Morris Gleitzman deserves nothing but praise for his willingness to tackle controversial issues (this book was published in 2002, when the refugee problem was just beginning to raise its head in this country) and to present them in ways that are very accessible for his target audience. I think this book would work extremely well as a read-aloud to a classroom of middle or upper primary kids, who would probably relate to Jamal as an ordinary kid no different from themselves (if slightly dumber). The story certainly encourages a compassionate view of asylum seekers, which is something we need more of at the moment.

But… for an adult, it's a frustrating read. Jamal's ignorance, and the antics of his little sister Bibi, who seems determined to get herself shot by picking inappropriate fights with authority at any given moment, become grating pretty quickly. And Gleitzman's choppy style -- short, punchy sentences, misunderstandings on every page -- also became a bit wearing. But this book is not intended for me, and it seems to have been a hit with its target audience. Gleitzman definitely knows how to write for primary kids, and he writes about subjects that they need to know about. So there is room on my bookshelf for Boy Overboard.


Speechless: My Recovery From Stroke

I stumbled on Jennifer Gordon's memoir Speechless: My Recovery From Stroke while I was browsing on Brotherhood Books.
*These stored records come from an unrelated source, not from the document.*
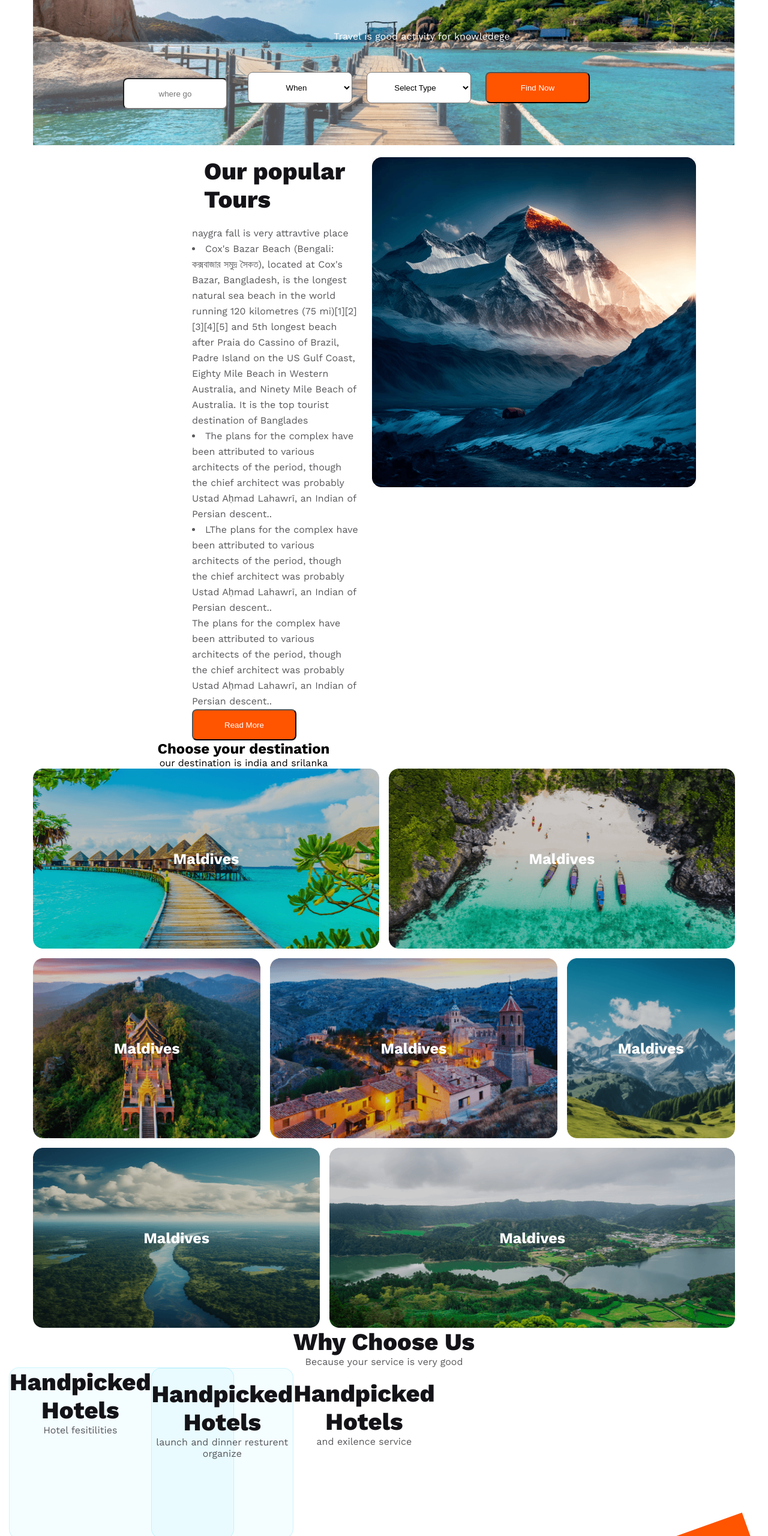
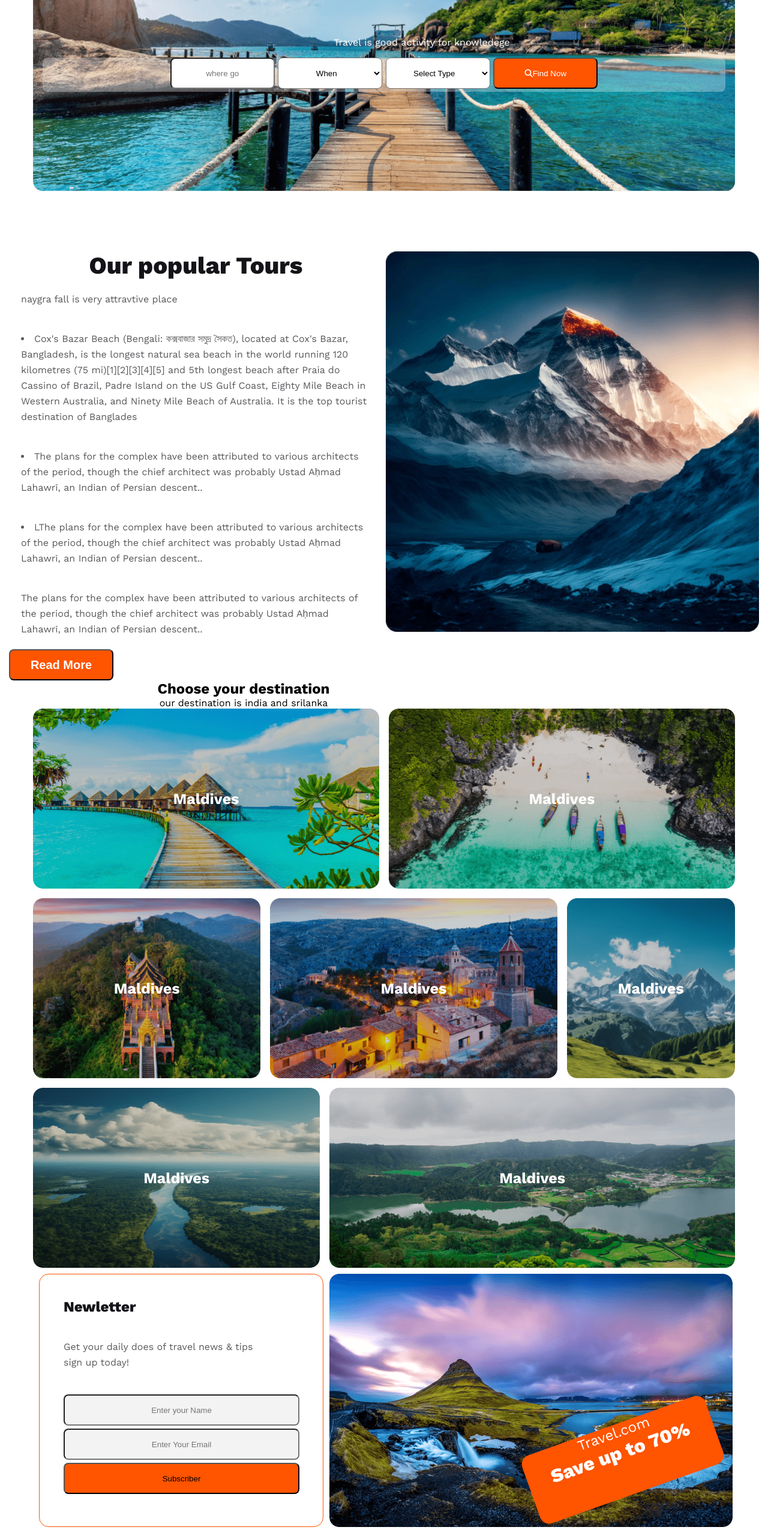
Before and after one commit to amanbban/my-assi, a plain HTML site: page index.html in a window 1280 px wide. Shown: the part 240-2800 px from the top of the page at 60% size. Drawn offline with nearby package versions, Linux system fonts and the light colour scheme.

Commit message:
correction

```diff
--- a/index.html
+++ b/index.html
@@ -11,6 +11,7 @@
 <body>
     <header>
         <!--navvar section  start-->
+
         <nav class="header-section">
             <div class="nav-conatiner">
                 <img src="Images/Group 40071 (2).png" alt="">
@@ -32,8 +33,8 @@
         <!--navvar  section end-->
         <!--banner -->
 
-        <section>
-            <div class="container">
+        <section class="boss">
+            <div class="banner-container">
                 <div class="banner-text">
                     <h1>
                         Explore your  Travel
@@ -41,7 +42,10 @@
                       <p>Travel is good activity for knowledege</p>
 
                       <div class="input-box">
-                        <input type="text" placeholder="where go">
+
+
+                       <form class="form1">
+                       <input class="sl" type="text" placeholder="where go">
                        <select class="sl">
                            <option value="">When</option>
                        </select>
@@ -49,7 +53,7 @@
                            <option value="">Select Type</option>
                        </select>
 
-                      <button class="special">Find Now</button>
+                       <button class="special"><i class="fa-solid fa-magnifying-glass"></i>Find Now</button> </form>
                       </div>
 
                     </div>
@@ -62,8 +66,9 @@
 
 
         <main>
-<section class="popular">
-    <div class="popular-content">
+<section class="popular-content">
+    <div class="popular">
+        <div>
             <h1 class="popular-title">Our popular Tours </h1>
             <p class="popular-text">naygra fall is very attravtive place </p>
             <li class="popular-text">Cox's Bazar Beach (Bengali: কক্সবাজার সমুদ্র সৈকত), located at Cox's Bazar, Bangladesh, is the longest natural sea beach in the world running 120 kilometres (75 mi)[1][2][3][4][5] and 5th longest beach after Praia do Cassino of Brazil, Padre Island on the US Gulf Coast, Eighty Mile Beach in Western Australia, and Ninety Mile Beach of Australia. It is the top tourist destination of Banglades</li>
@@ -71,17 +76,23 @@
             <li class="popular-text">LThe plans for the complex have been attributed to various architects of the period, though the chief architect was probably Ustad Aḥmad Lahawrī, an Indian of Persian descent..</li>
             <p class="popular-text"> The plans for the complex have been attributed to various architects of the period, though the chief architect was probably Ustad Aḥmad Lahawrī, an Indian of Persian descent..</p>
 
-       <button class="special"> Read More</button>
+           <button class="special"><span class="read">Read More</span> </button>
 
         </div>
 
 
-    <div class="popular-image">
+        <div>
             <img src="Images/Rectangle 4.png" alt="">
         </div>
 
+    </div>
 </section>
 <!-- popular section end -->
+
+
+
+
+
 
 <!-- Destination section start -->
 
@@ -152,53 +163,17 @@
 
 
 <!-- choose section -->
-<section class="card-section">
-    <h1> Why Choose Us </h1>
-    <p> Because your service is very good </p>
-
-    <div class="card-counter">
-        <div class="single-product1">
-            <img src="" alt="">
-            <div>
-                <h1>Handpicked Hotels</h1>
-                <p> Hotel fesitilities</p>
 
 
-        </div>
-        <div class="single-product2">
-            <img src="" alt="">
-
-                <h1>Handpicked Hotels</h1>
-                <p> launch and dinner resturent organize</p>
-
-
-        </div>
-        <div class="single-product3">
-            <img src="" alt="">
-
-                <h1>Handpicked Hotels</h1>
-                <p> and exilence service</p>
-            </div>
-
-
-        </div>
-
-
-
-
-    </div>
-
-</section>
-
 <!-- newsletter start -->
-<section class="form">
-    <div class="form-container">
+<section class="newsleter">
+    <div class="news-container">
         <h1>Newletter</h1>
         <p> Get your daily does of travel news & tips sign up today!</p>
-        <form action="">
-            <input type="text" placeholder="Enter your Name" id="">  <br>
-            <input type="email" placeholder="Enter Your Email" id=""><br>
-            <button class="special1"> Subscriber</button>
+        <form class="form-container">
+            <input type="text" placeholder="Enter your Name" id="">
+            <input type="email" placeholder="Enter Your Email" id="">
+            <button class="subscribe"> Subscriber</button>
 
         </form>
 
@@ -206,12 +181,15 @@
     </div>
 
     <div class="percent">
-<img src="Images/Rectangle 8.png" alt="">
-    </div>
+
+
         <div class="discount">
-         <p>Travel.com </p> <br>
+            <p>Travel.com </p>
+
             <h1>Save up to 70%</h1> </div>
 
+            </div>
+            </div>
 
 
 </section>
--- a/styles/style.css
+++ b/styles/style.css
@@ -4,6 +4,9 @@
     padding: 0;
     margin: 0;
     box-sizing: border-box;
+
+
+
 
 
 
@@ -19,7 +22,7 @@ font-family: 'Work Sans', sans-serif;
 }
 /* navvar navvar section start*/
 .header-section{
-    max-width: 1250px;
+    max-width: 1170px;
     width: 100%;
 
     display: flex;
@@ -70,26 +73,29 @@ font-weight: 400;
 /* header navver section end */
 
 /* header banner style start*/
-.content{
-    max-width: 1250px;
-    width: 50%;
-     margin: 0 auto;
+.banner-container{
 
-}
-.container{
-    width: 100%;
-    max-width: 1250px;
-    margin: 0 auto;
+   margin: 0 auto;
+
+    max-width: 1170px;
+    height: 500px;
+
+
 
 
 
 }
+
 .banner-text{
+
+
     max-width: 1250px;
+    height: 100%;
+
     background-image: url(../Images/Group\ 13\ \(1\)\ \(1\).png);
     background-repeat: no-repeat;
     background-size: cover;
-
+    border-radius: 16px;
 
 
 }
@@ -116,108 +122,104 @@ padding-top: 106px;
     font-size: 16px;
 
     font-weight: 400;
-    padding-top: 50px;
-    padding-bottom: ;
+    padding-top: 60px;
+
    padding-left:150px ;
    padding-right: 24px;
 }
-.input-box{
-    order: 1;
-    width: 100%;
-    display: inline-flex;
-    padding:50px;
-    padding-left: 140px;
-    gap: 24px;
-border-radius: 8px;
-background: rgba(255, 255, 255, 0.30);
-}
-input{
-    width: 174px;
-height: 52px;
-flex-shrink: 0;
-border-radius: 8px;
-background: #FFF;
-text-align: center;
-}
-.sl{
-    width: 174px;
-    height: 52px;
-    flex-shrink: 0;
-    border-radius: 8px;
-    background: #FFF;
-    text-align: center;
 
-}
-/*
-.banner{
-    display: flex;
-    align-items: center;
-    justify-content: space-between;
-}
-*/
+/* form start */
 
 
-/* header banner style end */
 
-/* main section start */
-/* popular section start*/
-.popular{
-    max-width: 1250px;
-    width: 50%;
+.input-box{
 
-    display: flex;
-    min-height: 20px;
-    margin: 0 auto;
+    width: auto 800px;
+    height: auto 84px;
+   margin: 16px;
 
 
 
 
+    border-radius: 8px;
+     background: rgba(255, 255, 255, 0.30);
+
+  text-align: center;
+
 
 }
-.popular-content{
-    width: 1250px;
-    margin-top: ;
-
-    align-items: center;
-    width: 50%;
 
 
 
+.sl{
+    width: 174px;
+    height: 52px;
 
+    border-radius: 8px;
+    background: #FFF;
+    text-align: center;
+}
+
+.fa-solid fa-magnifying-glass{
+    width: 24px;
+height: 24px;
 
 
 
 }
-.popular-image{
-   width: 50%;
-    margin: 20px;
 
 
+/* popular section start */
 
+.popular-content{
 
+    max-width: 1250px;
+    margin: 0 auto;
+    margin-top: 100px;
+}
+.popular{
+    display: flex;
+    gap: 5px;
+
+}
+.popular div{
+    width: 100%;
+}
+.popular img{
+    width: 100%;
+  margin-right: 5px;
 }
 .popular-title{
     color: #131318;
-
+text-align: center;
 
 font-size: 40px;
 
 font-weight: 800;
-margin: 20px;
-
-
 
 }
 .popular-text{
     color: rgba(19, 19, 24, 0.70);
+    padding: 20px;
 
 font-size: 16px;
 
 font-weight: 400;
 line-height: 26px;
-gap: 30px;
 
- }
+}
+
+.read{
+    color: #FFF;
+
+text-align: center;
+font-style: normal;
+font-size: 20px;
+
+font-weight: 800;
+
+}
+
  /* popular styles end */
 
  /* destination start */
@@ -303,139 +305,112 @@ gap: 30px;
 
  /* card styles */
 
- .card-counter{
-    max-width: 1250px;
-    margin: 0 auto ;
 
- }
- .card-counter{
-    min-width: 400px;
 
- }
-.single-product1{
-    width: 573px;
+/*newsletter */
+
+
+.newsleter{
+
+    max-width: 1170px;
+    margin: 0 auto;
     display: flex;
 
-    width: 30%;
-    border-radius: 16px;
-border: 1px solid rgba(41, 206, 246, 0.20);
-background: rgba(41, 206, 246, 0.05);
-}
-.single-product2{
-    width: 573px;
-height: 284px;
-border-radius: 16px;
-border: 1px solid rgba(41, 206, 246, 0.20);
-background: rgba(41, 206, 246, 0.05);
 
 }
-.single-product3{
-    width: 573px;
-height: 284px;
+.news-container{
+  margin: 10px;
+    width: 474px;
+height: 422px;
+border-radius: 16px;
+border: 1px solid #FF5400;
+margin-bottom: 70px;
 
-width: 573px;
-height: 284px;
+
 
 }
-.card-section h1{
-    text-align: center;
-    color: #131318;
-text-align: center;
+.news-container h1{
+ color: #131318;
+font-size: 24px;
+font-weight: 800;
+margin:40px;
 
-font-size: 40px;
-
-font-weight: 800;
 
 }
-.card-section p{
-    text-align: center;
-    color: rgba(19, 19, 24, 0.70);
-text-align: center;
-
+.news-container p{
+    width: 350px;
+ color: #5A5A5D;
 font-size: 16px;
 
 font-weight: 400;
-
+line-height: 26px;
+margin: 40px;
 }
-
-/*newsletter */
-.form{
-    max-width: 1250px;
-    width: 100%;
-
-    display: flex;
-    min-height: 20px;
-    margin: 0 auto;
-    justify-content: space-between;
+form input{
 
 
 }
 .form-container{
-   display: grid;
-    align-items: center;
-
-}
-
-.form-container h1{
-    color: #131318;
-
-font-size: 24px;
-
-font-weight: 800;
+ margin: 40px;
 
 
-}
-.form-container p{
-    width: 100%;
-
-    color: #5A5A5D;
-
-font-size: 16px;
-
-font-weight: 400;
-padding: 10px;
-
-
-}
-input{
-    width: 174px;
-    height: 52px;
-border-radius: 8px;
-
-margin: 10PX;
-
-
-}
-.spe width: 174px;
-height: 52px;
-border-radius: 8px;
-background: #FF5400;
-
-}
-percent{
-    position: relative;
-    min-height: 20px;
-
-    display: flex;
-    align-items: center;
-    width: 50%;
-    gap: 5px;
-
-
-}
-.percent img{
-    object-fit: cover;
-}
-.discount{
-    width: 324px;
-height: 120px;
-transform: rotate(-19.628deg);
-background-color: #FF5400;
 
 
 
 }
 
+form input{
+    width: 393px;
+height: 52px;
+border-radius: 8px;
+background: rgba(19, 19, 24, 0.05);
+text-align: center;
+margin-bottom: 5px;
+
+}
+.subscribe{
+    width: 393px;
+height: 52px;
+
+border-radius: 8px;
+background: #FF5400;
+
+}
+.percent{
+    background-image: url('Rectangle100.png');
+
+    margin-top: 10px;
+
+    width: 672px;
+    height: 422px;
+   border-radius: 16px;
+
+
+}
+
+.discount{
+    width: 324px;
+    height: 120px;
+    text-align: center;
+
+transform: rotate(-19.628deg);
+border-radius: 16px;
+background: #FF5400;
+margin-left:  327px;
+margin-top: 250px;
+
+}
+.discount p{
+    color: #FFF;
+text-align: center;
+
+font-size: 24px;
+
+font-weight: 400;
+
+
+
+}
 .discount h1{
     color: #FFF;
 
@@ -444,34 +419,22 @@ font-size: 32px;
 font-weight: 800;
 
 
-}
-.
-.discount p{
-    color: #FFF;
-text-align: center;
-
-font-size: 24px;
-
-font-weight: 400;
-position: absolute;
-
 
 }
-
-
 
 
 
 /* footer css  start */
 footer{
 
-    max-width: 1250px;
+    max-width: 1170px;
     width: 100%;
 
     min-height: 20px;
     margin: 0 auto;
     background-color: #5A5A5D;
     text-align: center;
+
 
 
  }
```
Also changed, not shown: styles/responsive.css (+47 -46 lines), styles/Rectangle100.png (renamed from Images/Rectangle 8 (1).png). Lines whose indentation alone changed are shown as unchanged.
It's a slim volume but hugely informative, and though it was written in 1990, I found it incredibly useful and insightful about the effects of stroke.

It's almost exactly two months since my father had a massive stroke which has robbed him of his speech, and movement on the right side of his body. Jennifer Gordon's stroke was much less severe physically than my dad's, but her loss of speech and concentration was profound (during the course of the book she achieves a good, though not complete, recovery). My mother and I have both read it, and found her descriptions of the lived experience of stroke really helpful in trying to understand what life is like for Dad now -- the intense fatigue, the loss of concentration, loss of meaning in concepts even when superficial understanding still exists ('months' no longer had meaning for her, and she couldn't string together her memories in a meaningful sequence), the emotional lability and easy tears.

Of course, every individual is different -- one thing that troubled Jennifer Gordon greatly was the loss of her sense of humour, something which Dad certainly hasn't suffered. He is easily moved to tears, but he is equally quick to roar with laughter. In a strange way, he is more emotionally accessible to us now than he was before the stroke. I wonder if on some level, being freed from all the daily responsibilities and petty worries of his previous life has freed him up to enjoy small pleasures (cake, company, completing a jigsaw) in an uncomplicated, wholehearted way -- it would be nice to think there is some silver lining to this dreadful transformation. But he is still making progress, and having read about Gordon's experience of 'brain clicks' where she would make a sudden leap of progress, many months after the stroke, has helped to bolster our optimism.

We are aiming to get Dad to come home for Christmas; and if Jennifer Gordon could travel to England alone six months after her stroke, why not??